It has been stated that in the 1800s, there was not a single country that had a life expectancy of even 40 years old, but that statistic, is somewhat deceptive, mainly because the prevailing reason why life expectancy was so abysmally low was because the old, the infirm, and especially the very young, were susceptible to infectious diseases such as tuberculosis, dysentery, and pneumonia, that were often fatal to the very weak and vulnerable.  In addition, this reduced lifespan existed before the widespread use of antibiotics and vaccinations, as well as the clear understanding of the importance of good sanitation as well as good and abundant drinking water.  Once all of these things came into play, then the very young, in particularly, infants, were able to survive their childhood and subsequently as reported by, we read that "Comparing just life expectancy for 20 year-olds, in 1850 a young man could expect to live to 60.1. In 2004, that same man could expect to live to 76.7."


Clearly, this would indicate that life expectancy since 1850, though improving a good amount, has not despite the expenditure of billions upon billions of dollars on healthcare, medicine, pharmaceuticals, doctors, technology, robotics, and hospitals, improved all that much.  This seems to imply that the great lifespan improvement breakthroughs actually came to humanity, one hundred years ago, or even longer than that, and that improvement came down to fundamentally understanding the nature of infectious diseases and thereby creating the immunizations and vaccinations to bolster and defend a given body against such.


The fact that life expectancy has increased further in recent generations is more a reflection of better hygiene, plentiful food, and significantly better natal care for newborns and infants.

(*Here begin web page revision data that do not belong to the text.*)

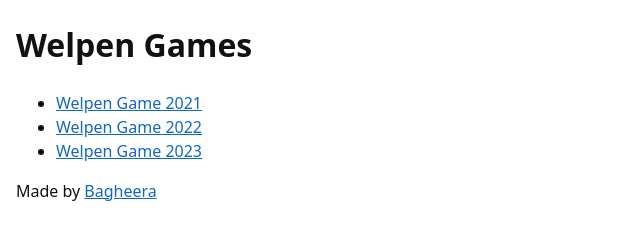
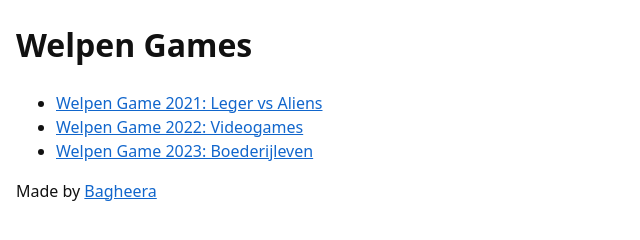
Before and after one commit to bplaat/welpen, a plain HTML site: page index.html in a window 1280 px wide. Shown: the whole page, without its empty margins (0-640 px from the left). Drawn offline with Linux system fonts and the light colour scheme.

Commit message:
Add names to games

```diff
--- a/index.html
+++ b/index.html
@@ -26,9 +26,9 @@
 <body>
     <h1>Welpen Games</h1>
     <ul>
-        <li><a href="/2021/">Welpen Game 2021</a></li>
-        <li><a href="/2022/">Welpen Game 2022</a></li>
-        <li><a href="/2023/">Welpen Game 2023</a></li>
+        <li><a href="/2021/">Welpen Game 2021: Leger vs Aliens</a></li>
+        <li><a href="/2022/">Welpen Game 2022: Videogames</a></li>
+        <li><a href="/2023/">Welpen Game 2023: Boederijleven</a></li>
     </ul>
     <p>Made by <a href="https://bplaat.nl/" target="_blank">Bagheera</a></p>
 </body>
```
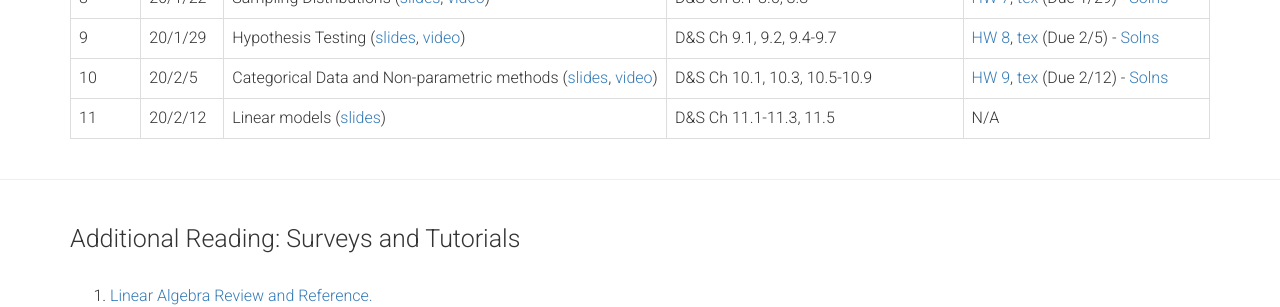
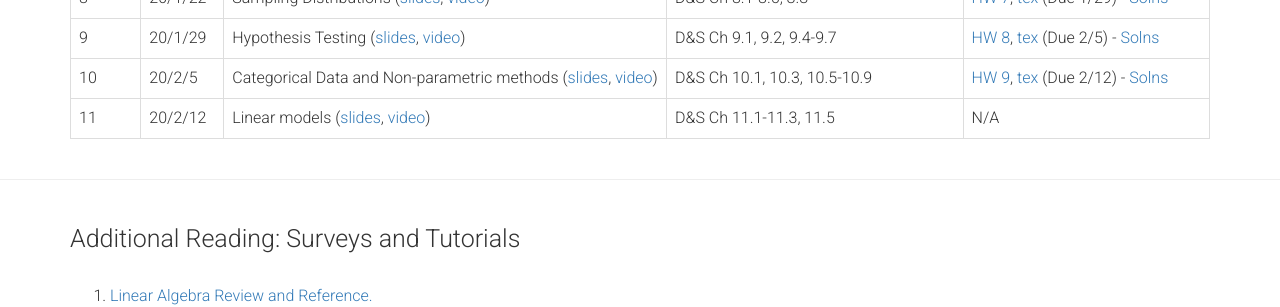
Before and after one commit to talisstats/talisstats.github.io, a Jekyll site: the page syllabus.html, which Jekyll copies as it is, in a window 1280 px wide. Shown: the part 882-1189 px from the top of the page. Built offline with Jekyll 4.4.1, drawn with Linux system fonts in a browser that asks for light colours; nearby versions of some CDN libraries.

Commit message:
Adds lec11 video

```diff
--- a/syllabus.html
+++ b/syllabus.html
@@ -218,7 +218,7 @@
     <td>11</td>
     <td>20/2/12 </td>
     <td>
-      Linear models (<a href="assets/slides/lec11.pdf">slides</a>)</br>
+      Linear models (<a href="assets/slides/lec11.pdf">slides</a>, <a href="https://youtu.be/2cAdb33QByA">video</a>)</br>
     </td>
     <td>
       D&S Ch 11.1-11.3, 11.5
```
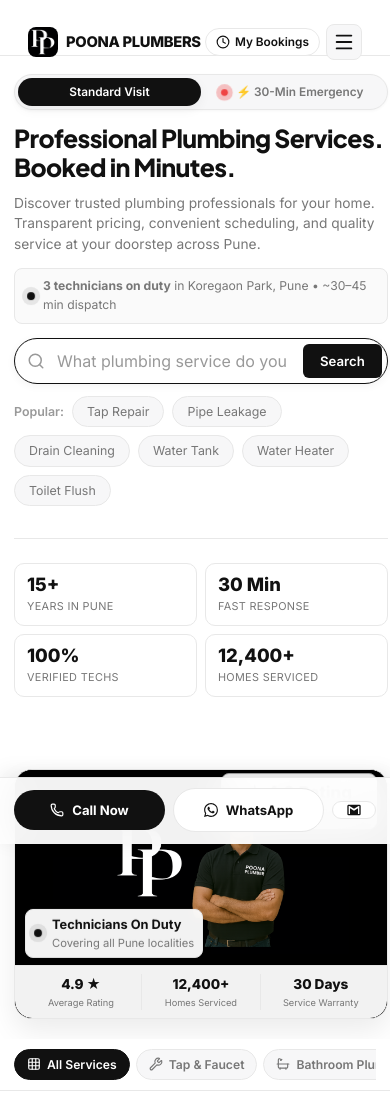
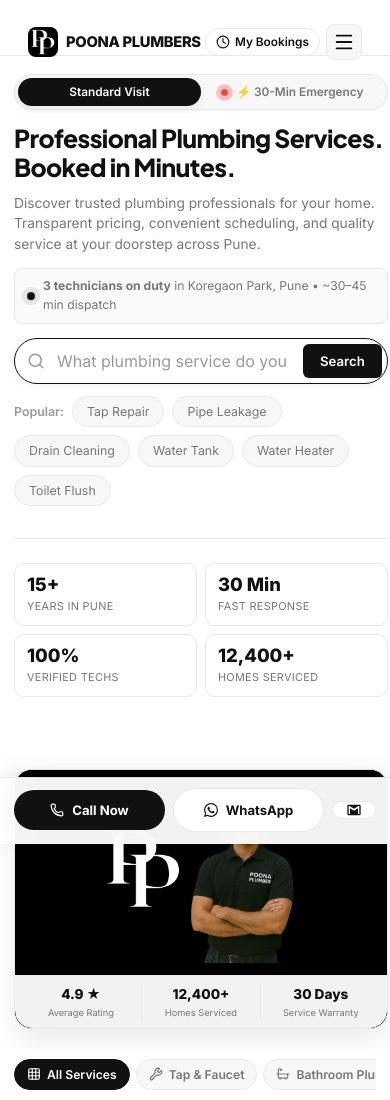
Before and after one commit to vailism/poona-plumbers, a plain HTML site: page index.html in a window 390 px wide. Shown: the top 1100 px of the page. Drawn offline with nearby package versions, Linux system fonts and the light colour scheme.

Commit message:
Hide floating rating badges over hero photo on mobile to ensure logo and technician are completely visible

```diff
--- a/style.css
+++ b/style.css
@@ -2598,30 +2598,20 @@ button, input, select, textarea {
     letter-spacing: 0.03em;
   }
   .hero-visual-box {
-    min-height: 250px;
-    height: 250px;
+    min-height: 260px;
+    height: 260px;
     border-radius: 18px;
     overflow: hidden;
     margin-top: 8px;
   }
   .hero-visual-box img {
-    height: 250px;
-    padding: 16px 12px 65px 12px;
+    height: 260px;
+    padding: 14px 10px 58px 10px;
     object-fit: contain;
   }
-  .hero-floating-card-1 {
-    top: 10px;
-    right: 10px;
-    padding: 5px 10px;
-    font-size: 0.7rem;
-    border-radius: 8px;
-  }
+  .hero-floating-card-1,
   .hero-floating-card-2 {
-    bottom: 60px;
-    left: 10px;
-    padding: 5px 8px;
-    font-size: 0.68rem;
-    border-radius: 8px;
+    display: none !important;
   }
   .hero-metric-bar {
     padding: 8px 6px;
```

So that, according to, the average life expectancy in America of those born in 1950 was 68.2 years, and for those born in 2010, it has gone up to 78.7 years, which is an improvement of just over 15%.  While that might even sound pretty darn good to a lot of people; taking into consideration all of the medical breakthroughs and pharmaceutical drugs that have been added and manufactured since then, the reality is, that improvement is rather disappointing.


The bottom line is that the biggest reason why life expectancy has increased really comes down mainly or almost exclusively to the very significant reduction of infant mortality, and there really aren't any other significant reasons why adult lives have added years onto their life expectancy, other than the implementation of a good diet, antibiotics and vaccinations, good sanitation, clean drinking water, general prosperity, and preventative healthcare.


The challenge for modern day medicine is to do better than they have done to date in helping to provide for more people a longer life expectancy, in addition to that longer life expectancy being of good quality health. Currently, no country spends more money per capita on healthcare than the United States, yet, on a life expectancy chart as shown by, the United States ranks 43rd in life expectancy.  This would strongly imply that whereas there was a time when the United States was a true pioneer and meaningful innovator in medicine that eradicated vicious infectious diseases, and drastically improved the life expectancy of infants; that those impactful days are gone, and further life expectancy improvements appear to be rather modest, at best.